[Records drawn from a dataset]
• • • • • • •
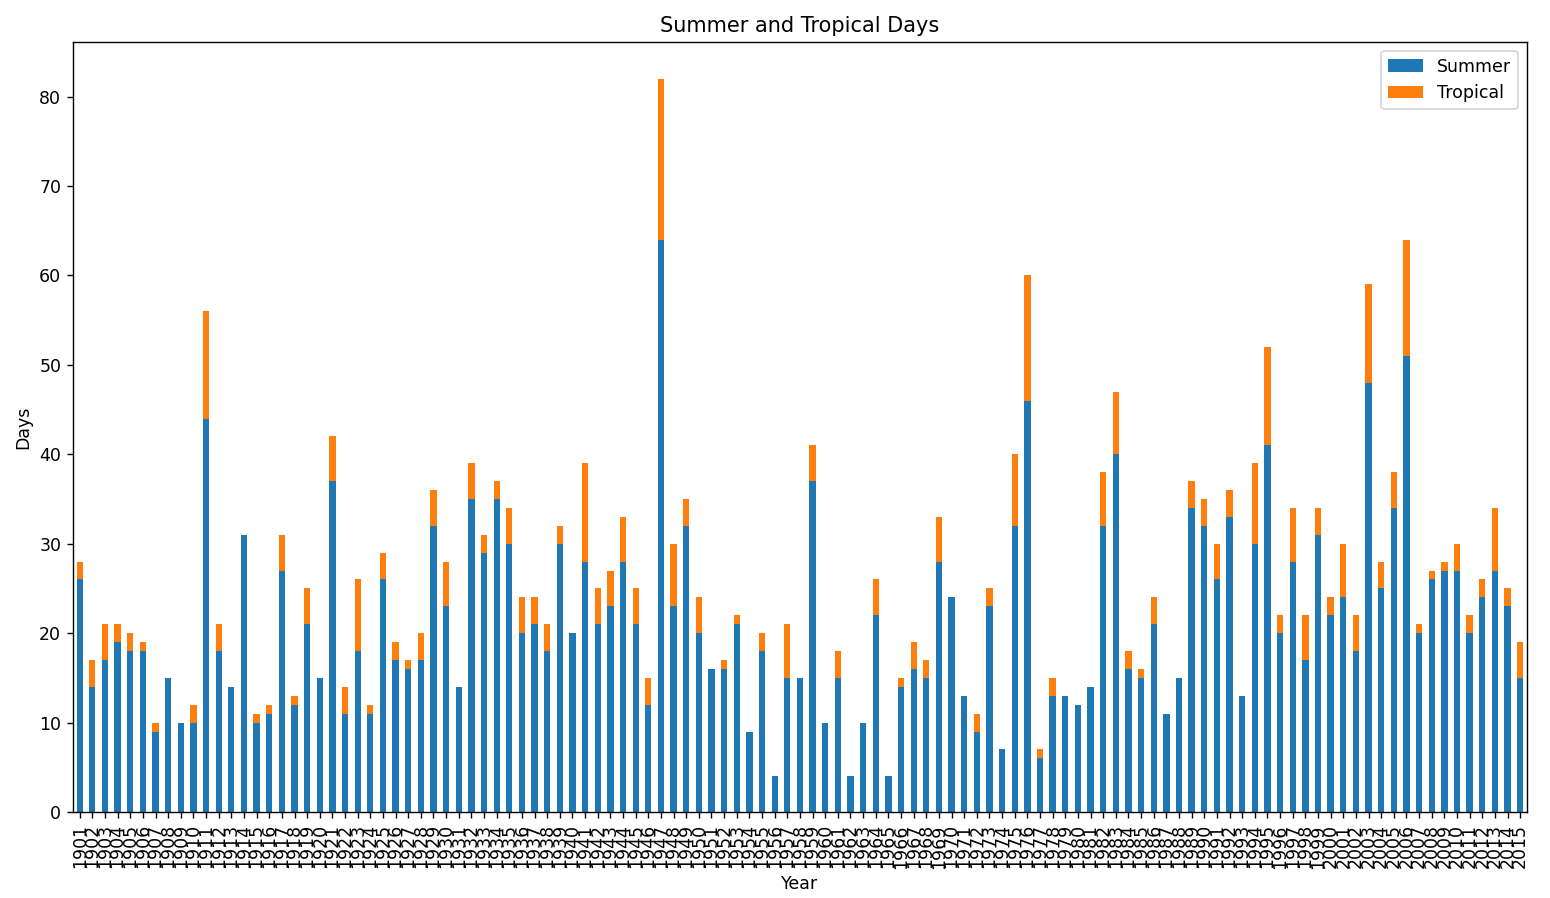
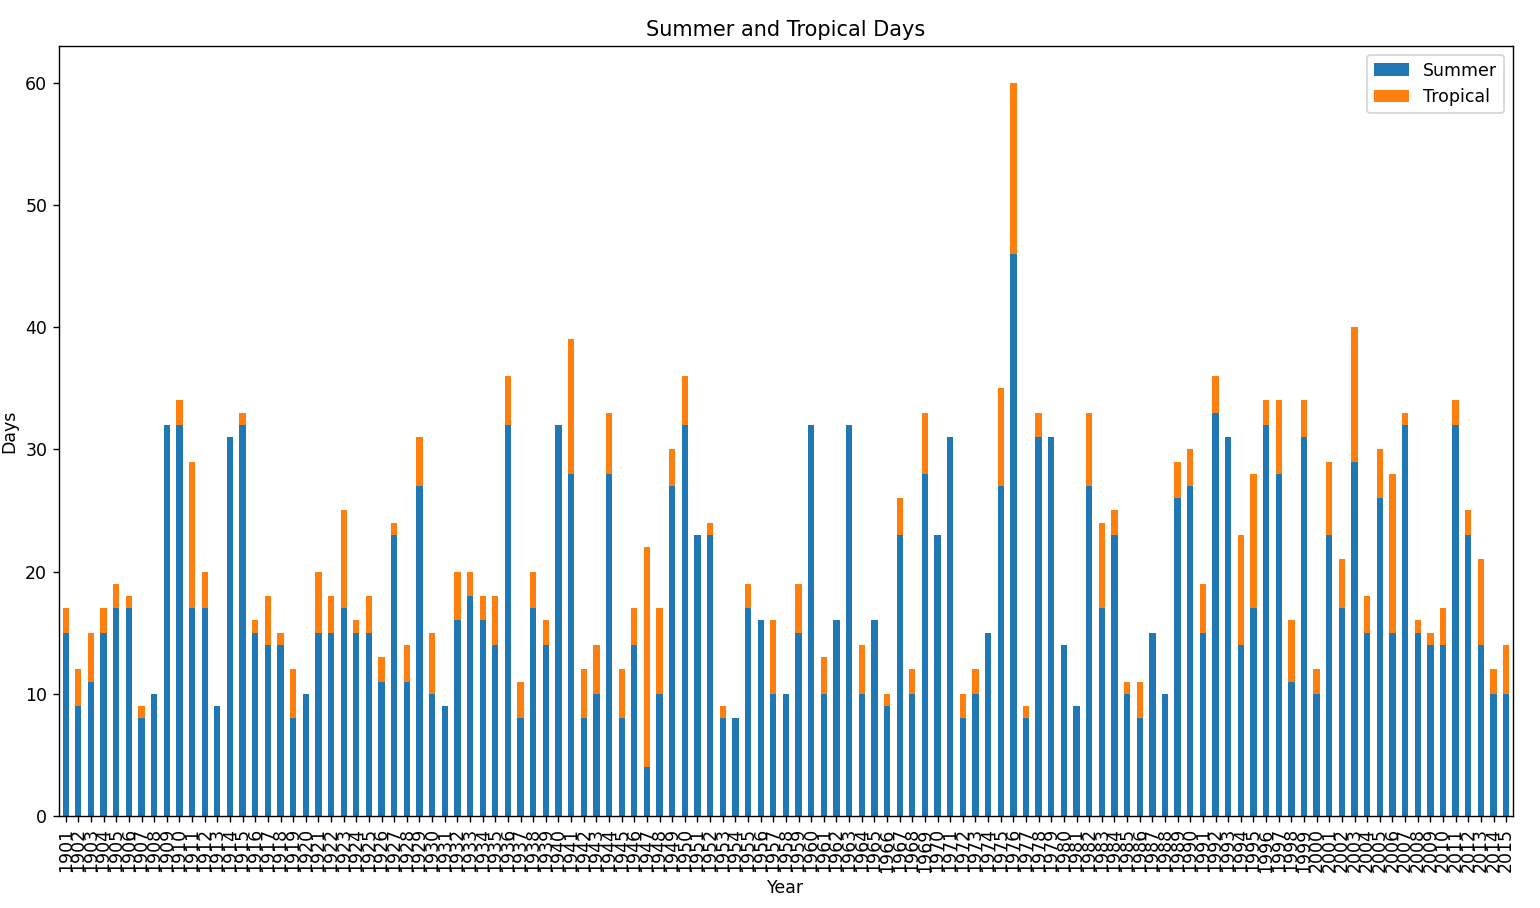
Deduct tropical days from summer days count

Changed region(s): [[0.0, 0.0, 0.9974, 0.9978]]

diff --git a/temperature.py b/temperature.py
@@ -231,9 +231,14 @@ for key in tropical_days:
     #print("Total tropical days in {}: {}".format(key, tropical_days[key]))
     tropical_list.append(tropical_days[key])
 
+# Deduct the tropical days from the summer days count.
+summer_list_excl_tropical = []
+for i in summer_list:
+    summer_list_excl_tropical.append(summer_list[i] - tropical_list[i])
+
 unique_years = get_unique_years(max_dates)
 plotdata = pd.DataFrame({
-    "Summer": summer_list,
+    "Summer": summer_list_excl_tropical,
     "Tropical": tropical_list},
     index=unique_years)
 plotdata.plot(kind='bar', stacked=True, figsize=(15, 8))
• • • • • • •
> _Exercise requirements_: Any pictures above are to be left out. Retype the rest of the records exactly.

> _Problem solution_:
Deduct tropical days from summer days count

Changed region(s): [[0.0, 0.0, 0.9974, 0.9978]]

diff --git a/temperature.py b/temperature.py
@@ -231,9 +231,14 @@ for key in tropical_days:
     #print("Total tropical days in {}: {}".format(key, tropical_days[key]))
     tropical_list.append(tropical_days[key])
 
+# Deduct the tropical days from the summer days count.
+summer_list_excl_tropical = []
+for i in summer_list:
+    summer_list_excl_tropical.append(summer_list[i] - tropical_list[i])
+
 unique_years = get_unique_years(max_dates)
 plotdata = pd.DataFrame({
-    "Summer": summer_list,
+    "Summer": summer_list_excl_tropical,
     "Tropical": tropical_list},
     index=unique_years)
 plotdata.plot(kind='bar', stacked=True, figsize=(15, 8))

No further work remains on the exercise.